• [GOAL OF THE EXERCISE]: Among the lines below, how many carry the string "effective"? Reply with a number and nothing else.
━━━━━ SUPPLIED INFORMATION ━━━━━
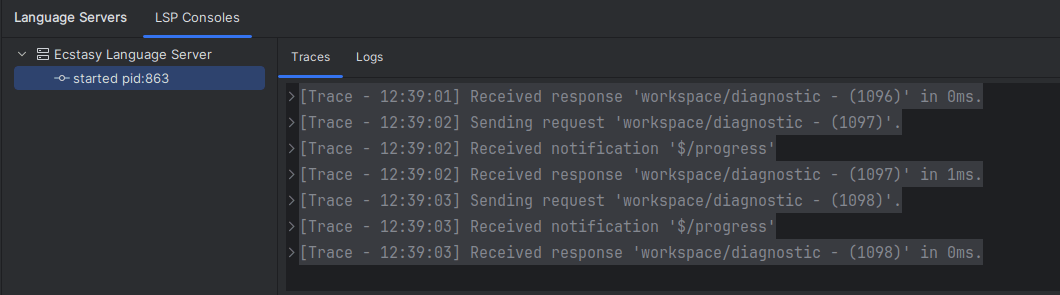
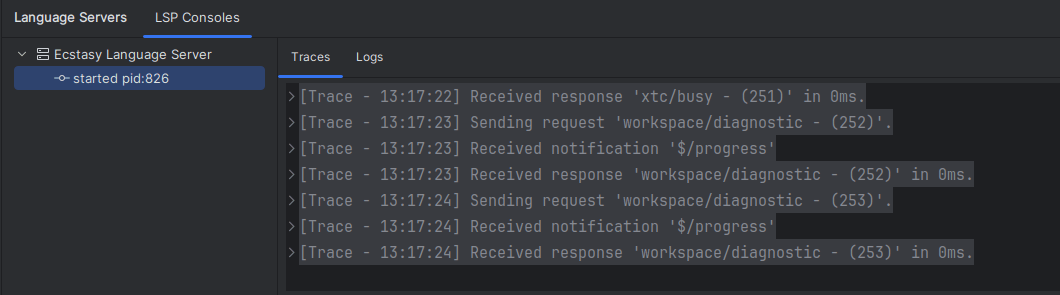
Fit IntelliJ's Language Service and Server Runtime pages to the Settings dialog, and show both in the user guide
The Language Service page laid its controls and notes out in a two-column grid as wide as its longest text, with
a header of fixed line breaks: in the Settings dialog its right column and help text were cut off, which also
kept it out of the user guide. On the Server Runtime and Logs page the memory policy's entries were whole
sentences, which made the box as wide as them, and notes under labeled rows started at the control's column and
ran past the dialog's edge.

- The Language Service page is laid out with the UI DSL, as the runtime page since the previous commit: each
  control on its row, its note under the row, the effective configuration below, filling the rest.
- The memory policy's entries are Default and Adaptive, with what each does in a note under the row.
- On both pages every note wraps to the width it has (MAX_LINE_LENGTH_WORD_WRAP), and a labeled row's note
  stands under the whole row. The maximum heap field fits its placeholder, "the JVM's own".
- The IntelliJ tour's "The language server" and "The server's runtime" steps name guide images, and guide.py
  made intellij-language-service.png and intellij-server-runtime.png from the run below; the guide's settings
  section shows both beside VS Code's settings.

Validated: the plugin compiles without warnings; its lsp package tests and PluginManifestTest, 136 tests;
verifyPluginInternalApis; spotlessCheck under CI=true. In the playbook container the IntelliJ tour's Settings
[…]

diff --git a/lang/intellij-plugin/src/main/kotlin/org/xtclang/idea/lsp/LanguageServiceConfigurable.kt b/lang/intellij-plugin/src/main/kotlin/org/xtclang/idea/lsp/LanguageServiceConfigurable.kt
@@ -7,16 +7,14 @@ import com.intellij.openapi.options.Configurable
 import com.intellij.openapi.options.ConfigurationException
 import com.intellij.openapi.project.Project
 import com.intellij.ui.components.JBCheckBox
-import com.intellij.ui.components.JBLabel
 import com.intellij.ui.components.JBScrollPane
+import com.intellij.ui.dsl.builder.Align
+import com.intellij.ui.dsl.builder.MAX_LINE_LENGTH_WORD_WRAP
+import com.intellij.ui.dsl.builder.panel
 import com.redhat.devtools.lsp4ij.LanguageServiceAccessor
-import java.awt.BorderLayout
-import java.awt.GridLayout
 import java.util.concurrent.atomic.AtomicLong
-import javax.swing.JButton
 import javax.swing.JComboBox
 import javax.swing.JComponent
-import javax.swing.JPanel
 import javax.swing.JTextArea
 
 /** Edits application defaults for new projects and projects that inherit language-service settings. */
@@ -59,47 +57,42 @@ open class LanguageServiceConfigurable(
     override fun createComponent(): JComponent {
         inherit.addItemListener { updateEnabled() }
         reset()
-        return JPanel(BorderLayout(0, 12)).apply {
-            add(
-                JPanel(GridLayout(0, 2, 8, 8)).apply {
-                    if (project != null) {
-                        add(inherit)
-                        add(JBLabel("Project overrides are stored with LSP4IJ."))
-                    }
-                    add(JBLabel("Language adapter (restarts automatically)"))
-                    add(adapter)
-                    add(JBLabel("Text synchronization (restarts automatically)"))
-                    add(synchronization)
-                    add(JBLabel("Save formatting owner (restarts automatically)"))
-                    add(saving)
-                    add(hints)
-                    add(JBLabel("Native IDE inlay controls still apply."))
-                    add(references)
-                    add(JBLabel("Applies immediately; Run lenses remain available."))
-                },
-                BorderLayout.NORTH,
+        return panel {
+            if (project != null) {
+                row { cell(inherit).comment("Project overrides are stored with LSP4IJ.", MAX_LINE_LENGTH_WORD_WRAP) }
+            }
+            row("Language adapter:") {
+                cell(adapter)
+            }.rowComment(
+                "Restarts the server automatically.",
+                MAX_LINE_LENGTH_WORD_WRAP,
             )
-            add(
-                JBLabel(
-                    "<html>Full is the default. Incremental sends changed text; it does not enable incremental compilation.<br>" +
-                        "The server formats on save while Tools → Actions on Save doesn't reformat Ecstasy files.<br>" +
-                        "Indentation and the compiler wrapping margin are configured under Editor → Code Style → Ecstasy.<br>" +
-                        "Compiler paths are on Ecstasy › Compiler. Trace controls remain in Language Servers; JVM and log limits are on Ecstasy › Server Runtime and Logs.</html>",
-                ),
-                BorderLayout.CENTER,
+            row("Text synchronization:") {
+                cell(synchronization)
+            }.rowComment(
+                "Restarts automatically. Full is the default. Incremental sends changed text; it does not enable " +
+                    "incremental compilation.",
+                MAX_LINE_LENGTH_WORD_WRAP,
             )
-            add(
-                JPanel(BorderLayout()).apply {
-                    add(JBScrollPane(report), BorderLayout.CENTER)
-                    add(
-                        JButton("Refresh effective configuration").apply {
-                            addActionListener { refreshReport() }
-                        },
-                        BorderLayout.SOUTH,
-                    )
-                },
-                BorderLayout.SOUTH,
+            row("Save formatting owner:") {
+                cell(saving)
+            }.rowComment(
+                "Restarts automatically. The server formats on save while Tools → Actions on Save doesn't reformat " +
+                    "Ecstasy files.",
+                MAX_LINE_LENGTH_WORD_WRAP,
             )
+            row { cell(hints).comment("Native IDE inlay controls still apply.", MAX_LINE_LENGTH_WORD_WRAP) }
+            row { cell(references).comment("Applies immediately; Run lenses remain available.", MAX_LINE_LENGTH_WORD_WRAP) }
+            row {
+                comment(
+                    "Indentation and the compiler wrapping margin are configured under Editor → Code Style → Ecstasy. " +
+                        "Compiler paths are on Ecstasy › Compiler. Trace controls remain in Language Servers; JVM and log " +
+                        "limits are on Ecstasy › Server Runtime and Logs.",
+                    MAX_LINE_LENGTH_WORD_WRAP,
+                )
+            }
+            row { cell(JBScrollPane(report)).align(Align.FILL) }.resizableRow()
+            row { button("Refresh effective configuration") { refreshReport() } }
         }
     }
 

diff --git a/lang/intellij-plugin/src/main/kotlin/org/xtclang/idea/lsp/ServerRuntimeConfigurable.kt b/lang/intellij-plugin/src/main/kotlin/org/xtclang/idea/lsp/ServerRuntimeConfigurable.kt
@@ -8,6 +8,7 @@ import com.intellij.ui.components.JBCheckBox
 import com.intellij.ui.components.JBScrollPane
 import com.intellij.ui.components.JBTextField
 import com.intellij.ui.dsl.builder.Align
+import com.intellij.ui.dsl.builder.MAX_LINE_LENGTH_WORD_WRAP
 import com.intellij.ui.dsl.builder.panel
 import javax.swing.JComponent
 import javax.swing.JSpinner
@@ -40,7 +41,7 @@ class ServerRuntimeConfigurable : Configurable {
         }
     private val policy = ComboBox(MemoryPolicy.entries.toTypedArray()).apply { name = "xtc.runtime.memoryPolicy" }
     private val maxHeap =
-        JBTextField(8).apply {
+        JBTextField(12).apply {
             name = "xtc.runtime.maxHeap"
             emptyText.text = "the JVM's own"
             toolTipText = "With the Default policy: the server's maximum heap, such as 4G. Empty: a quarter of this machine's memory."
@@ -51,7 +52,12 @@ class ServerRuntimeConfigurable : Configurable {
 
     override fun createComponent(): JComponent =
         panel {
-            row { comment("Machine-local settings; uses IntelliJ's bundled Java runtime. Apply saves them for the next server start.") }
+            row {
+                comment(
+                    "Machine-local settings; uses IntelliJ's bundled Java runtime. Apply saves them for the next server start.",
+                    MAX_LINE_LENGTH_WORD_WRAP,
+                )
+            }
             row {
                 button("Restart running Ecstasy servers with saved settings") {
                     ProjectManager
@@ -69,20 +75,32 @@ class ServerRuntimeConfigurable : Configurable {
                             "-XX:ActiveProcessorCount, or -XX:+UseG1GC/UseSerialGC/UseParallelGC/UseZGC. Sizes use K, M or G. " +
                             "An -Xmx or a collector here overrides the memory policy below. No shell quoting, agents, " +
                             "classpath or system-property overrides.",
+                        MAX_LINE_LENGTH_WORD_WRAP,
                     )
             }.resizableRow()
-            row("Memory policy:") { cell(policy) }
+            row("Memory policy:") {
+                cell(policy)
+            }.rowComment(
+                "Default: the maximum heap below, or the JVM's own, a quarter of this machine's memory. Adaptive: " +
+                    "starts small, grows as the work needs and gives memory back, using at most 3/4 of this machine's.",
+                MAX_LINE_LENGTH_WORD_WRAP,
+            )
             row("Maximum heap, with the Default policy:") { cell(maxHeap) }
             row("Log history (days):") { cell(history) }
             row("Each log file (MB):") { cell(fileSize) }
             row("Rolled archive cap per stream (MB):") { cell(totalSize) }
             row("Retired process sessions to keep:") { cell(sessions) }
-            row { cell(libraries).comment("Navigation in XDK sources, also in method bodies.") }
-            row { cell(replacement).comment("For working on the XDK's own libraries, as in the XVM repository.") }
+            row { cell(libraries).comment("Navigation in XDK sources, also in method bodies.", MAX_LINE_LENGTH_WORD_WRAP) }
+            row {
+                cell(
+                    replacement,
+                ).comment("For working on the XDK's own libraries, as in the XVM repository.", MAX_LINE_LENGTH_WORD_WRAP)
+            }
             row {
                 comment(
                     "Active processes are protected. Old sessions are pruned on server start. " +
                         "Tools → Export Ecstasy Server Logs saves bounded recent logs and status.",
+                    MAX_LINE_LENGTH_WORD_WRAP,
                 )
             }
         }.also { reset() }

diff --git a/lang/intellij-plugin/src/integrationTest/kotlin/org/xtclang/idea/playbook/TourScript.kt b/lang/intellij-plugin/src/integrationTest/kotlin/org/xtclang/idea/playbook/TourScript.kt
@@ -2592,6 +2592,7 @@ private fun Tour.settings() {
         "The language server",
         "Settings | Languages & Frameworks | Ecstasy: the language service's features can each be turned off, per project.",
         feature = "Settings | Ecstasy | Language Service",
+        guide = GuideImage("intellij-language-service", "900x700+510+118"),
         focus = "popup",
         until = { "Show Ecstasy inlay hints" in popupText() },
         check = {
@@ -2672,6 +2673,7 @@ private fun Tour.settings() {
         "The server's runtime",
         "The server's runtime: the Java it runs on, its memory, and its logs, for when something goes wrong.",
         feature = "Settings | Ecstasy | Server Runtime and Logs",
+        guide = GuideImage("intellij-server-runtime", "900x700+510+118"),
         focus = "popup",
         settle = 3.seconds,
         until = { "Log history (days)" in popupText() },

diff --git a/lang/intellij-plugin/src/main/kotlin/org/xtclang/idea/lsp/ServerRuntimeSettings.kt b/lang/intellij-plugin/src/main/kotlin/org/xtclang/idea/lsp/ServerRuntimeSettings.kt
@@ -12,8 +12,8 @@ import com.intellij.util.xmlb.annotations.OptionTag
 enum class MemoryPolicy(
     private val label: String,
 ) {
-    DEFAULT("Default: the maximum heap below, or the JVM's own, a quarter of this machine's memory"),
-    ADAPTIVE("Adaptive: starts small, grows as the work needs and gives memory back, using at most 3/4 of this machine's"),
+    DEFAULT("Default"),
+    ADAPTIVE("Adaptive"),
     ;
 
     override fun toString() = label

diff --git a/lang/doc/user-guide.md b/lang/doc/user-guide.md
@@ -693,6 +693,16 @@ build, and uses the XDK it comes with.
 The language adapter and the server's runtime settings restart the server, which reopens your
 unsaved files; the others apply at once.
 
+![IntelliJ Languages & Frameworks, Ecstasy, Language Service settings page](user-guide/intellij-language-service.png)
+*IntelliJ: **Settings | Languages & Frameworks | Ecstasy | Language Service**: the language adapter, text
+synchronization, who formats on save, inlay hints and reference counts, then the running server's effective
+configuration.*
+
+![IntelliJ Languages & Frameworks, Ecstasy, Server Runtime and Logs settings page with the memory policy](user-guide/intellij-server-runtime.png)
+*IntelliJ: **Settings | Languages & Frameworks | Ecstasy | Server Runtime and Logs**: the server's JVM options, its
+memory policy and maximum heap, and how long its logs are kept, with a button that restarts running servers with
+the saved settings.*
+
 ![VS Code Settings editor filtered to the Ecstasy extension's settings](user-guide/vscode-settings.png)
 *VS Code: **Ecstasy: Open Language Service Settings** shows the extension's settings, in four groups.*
━━━━━
• [RESPONSE TO THIS TASK]: 4